Watford striker Troy Deeney has pointed out after a series of controversial incidents in the Merseyside derby that the referees must admit their mistakes.
There was more than one controversial incident against Liverpool in the Merseyside Derby and Watford striker Troy Deeney has questioned why the referees were not more honest than they admit.
However, there is a recognition that the rules of the game may have been misapplied in this situation.
The VAR team responsible for Everton vs. Liverpool did NOT forget to look for a red card when Jordan Pickford cleared Virgil van Dijk, as ECHO reported yesterday.
Jordan Henderson then believed he had scored the winning goal against Everton before the VAR team decided that Sadio Mane was offside during the build-up – although it was not clear which part of the Senegalese striker’s body was actually not in an offside position.
Sources within the Premier League admit that on this basis it could have been – and perhaps should have been – a sending-off.
A penalty kick was made impossible after the offside decision had been taken, as the game was practically over.
What was then introduced was an element of subjectivity – did Pickford’s challenge amount to a serious foul play that in itself deserved a red card?
Now Troy Deeney has argued that only the match officials are to blame for what happened and that they should do more to admit their mistakes, as players would.
However, the assessment of Stockley Park’s referee and VAR referee David Coote did not consider it punishable.
In his speech at talkSPORT he said: “They made the mistake. It’s not like the trial that’s going on. The trial is all there. You can go and say, “Look at this, this doesn’t look good.
“If you look at it now, Virgil will probably be out for six or seven months, and all they got in return was that it was offside. That’s really bad. It’s the game today that’s really pathetic.”

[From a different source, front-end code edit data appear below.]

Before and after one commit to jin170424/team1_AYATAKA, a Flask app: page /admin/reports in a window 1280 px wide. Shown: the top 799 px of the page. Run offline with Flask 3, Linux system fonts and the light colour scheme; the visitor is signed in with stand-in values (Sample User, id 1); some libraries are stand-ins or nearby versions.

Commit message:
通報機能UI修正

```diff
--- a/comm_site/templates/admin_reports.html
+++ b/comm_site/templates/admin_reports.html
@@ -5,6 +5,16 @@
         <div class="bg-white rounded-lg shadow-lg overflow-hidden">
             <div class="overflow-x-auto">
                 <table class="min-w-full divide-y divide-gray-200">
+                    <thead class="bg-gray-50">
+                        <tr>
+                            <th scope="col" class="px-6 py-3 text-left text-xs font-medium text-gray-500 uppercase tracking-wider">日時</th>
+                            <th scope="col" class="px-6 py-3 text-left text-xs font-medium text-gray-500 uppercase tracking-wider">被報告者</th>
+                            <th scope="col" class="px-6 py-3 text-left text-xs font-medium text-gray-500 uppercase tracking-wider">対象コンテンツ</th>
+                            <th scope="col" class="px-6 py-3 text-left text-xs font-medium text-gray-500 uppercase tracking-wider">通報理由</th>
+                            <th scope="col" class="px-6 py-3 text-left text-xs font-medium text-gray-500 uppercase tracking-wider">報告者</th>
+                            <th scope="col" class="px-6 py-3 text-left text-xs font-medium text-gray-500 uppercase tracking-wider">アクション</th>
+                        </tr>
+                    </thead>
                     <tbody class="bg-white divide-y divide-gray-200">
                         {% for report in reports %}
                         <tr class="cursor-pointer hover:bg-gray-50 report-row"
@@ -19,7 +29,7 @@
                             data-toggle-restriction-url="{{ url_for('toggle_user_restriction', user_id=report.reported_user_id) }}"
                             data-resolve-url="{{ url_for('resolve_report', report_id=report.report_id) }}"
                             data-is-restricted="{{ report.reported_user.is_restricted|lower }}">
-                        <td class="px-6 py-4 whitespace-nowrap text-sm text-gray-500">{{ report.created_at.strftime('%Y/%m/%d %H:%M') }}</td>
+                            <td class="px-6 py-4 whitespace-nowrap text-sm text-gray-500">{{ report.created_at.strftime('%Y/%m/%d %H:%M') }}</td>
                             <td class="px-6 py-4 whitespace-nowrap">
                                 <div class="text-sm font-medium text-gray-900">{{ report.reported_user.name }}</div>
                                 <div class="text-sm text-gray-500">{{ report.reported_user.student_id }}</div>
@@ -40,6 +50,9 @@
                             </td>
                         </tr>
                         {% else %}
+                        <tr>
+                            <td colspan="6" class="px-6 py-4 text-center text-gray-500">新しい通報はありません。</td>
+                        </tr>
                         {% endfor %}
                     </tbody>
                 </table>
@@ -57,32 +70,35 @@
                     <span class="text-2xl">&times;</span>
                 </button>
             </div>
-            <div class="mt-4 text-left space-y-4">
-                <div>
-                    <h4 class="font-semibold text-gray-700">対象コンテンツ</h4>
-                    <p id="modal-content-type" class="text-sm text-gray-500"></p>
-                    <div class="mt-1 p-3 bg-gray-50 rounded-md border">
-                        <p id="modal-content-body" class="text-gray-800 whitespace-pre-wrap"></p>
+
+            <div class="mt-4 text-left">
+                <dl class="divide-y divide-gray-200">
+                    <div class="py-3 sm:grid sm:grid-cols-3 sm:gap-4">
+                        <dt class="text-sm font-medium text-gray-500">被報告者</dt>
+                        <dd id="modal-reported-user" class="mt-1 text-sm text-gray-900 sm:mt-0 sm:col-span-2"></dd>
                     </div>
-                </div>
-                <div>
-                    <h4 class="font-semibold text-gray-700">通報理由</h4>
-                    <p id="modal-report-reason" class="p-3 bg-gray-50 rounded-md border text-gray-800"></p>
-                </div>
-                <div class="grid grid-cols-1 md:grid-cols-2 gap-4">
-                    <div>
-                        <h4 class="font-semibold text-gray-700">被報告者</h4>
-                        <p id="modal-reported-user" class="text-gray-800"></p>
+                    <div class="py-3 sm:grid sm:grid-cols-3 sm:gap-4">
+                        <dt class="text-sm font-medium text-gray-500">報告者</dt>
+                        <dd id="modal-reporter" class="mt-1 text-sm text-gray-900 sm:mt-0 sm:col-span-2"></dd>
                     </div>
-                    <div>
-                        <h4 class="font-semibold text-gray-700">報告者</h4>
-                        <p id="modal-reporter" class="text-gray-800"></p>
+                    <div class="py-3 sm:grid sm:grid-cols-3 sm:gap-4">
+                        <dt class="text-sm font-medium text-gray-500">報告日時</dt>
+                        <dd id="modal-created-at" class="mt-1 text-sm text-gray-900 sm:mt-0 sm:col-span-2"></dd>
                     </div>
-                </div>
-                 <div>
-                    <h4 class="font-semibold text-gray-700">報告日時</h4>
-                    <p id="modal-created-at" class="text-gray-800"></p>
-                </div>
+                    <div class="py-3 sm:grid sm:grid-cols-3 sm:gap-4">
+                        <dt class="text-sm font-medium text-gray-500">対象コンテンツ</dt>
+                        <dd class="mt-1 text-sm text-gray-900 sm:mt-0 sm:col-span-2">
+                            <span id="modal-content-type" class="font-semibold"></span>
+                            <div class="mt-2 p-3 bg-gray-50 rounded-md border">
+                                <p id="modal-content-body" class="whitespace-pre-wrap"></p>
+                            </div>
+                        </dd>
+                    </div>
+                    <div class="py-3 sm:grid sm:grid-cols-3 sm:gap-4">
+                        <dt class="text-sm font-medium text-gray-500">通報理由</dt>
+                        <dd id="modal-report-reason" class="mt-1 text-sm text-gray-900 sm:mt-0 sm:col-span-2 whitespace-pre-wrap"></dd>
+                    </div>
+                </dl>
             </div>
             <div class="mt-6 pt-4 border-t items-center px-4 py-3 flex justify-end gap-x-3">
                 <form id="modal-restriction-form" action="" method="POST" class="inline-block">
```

Deeney, admits that the top referees needed extra help to make the right decisions more consistently, VAR being one way to do just that, but if the officials are wrong, you shouldn’t blame technique.
he said: “Before VAR, it was very much like referees needing help, and we need to give them the technology. We gave them help and technology. Now it is as if we are blaming the technology and not the referees. You have to go hand in hand.
Instead, the championship striker is proposing to face the public and admit his mistakes, as any player or manager in the Premier League is expected to do.
“As a player, if you turn around and say ‘I was wrong’, then nobody can say anything.
“A player makes a mistake, there’s a reason for that. The manager would come out and talk about it, referees never seem to be held accountable for what they do.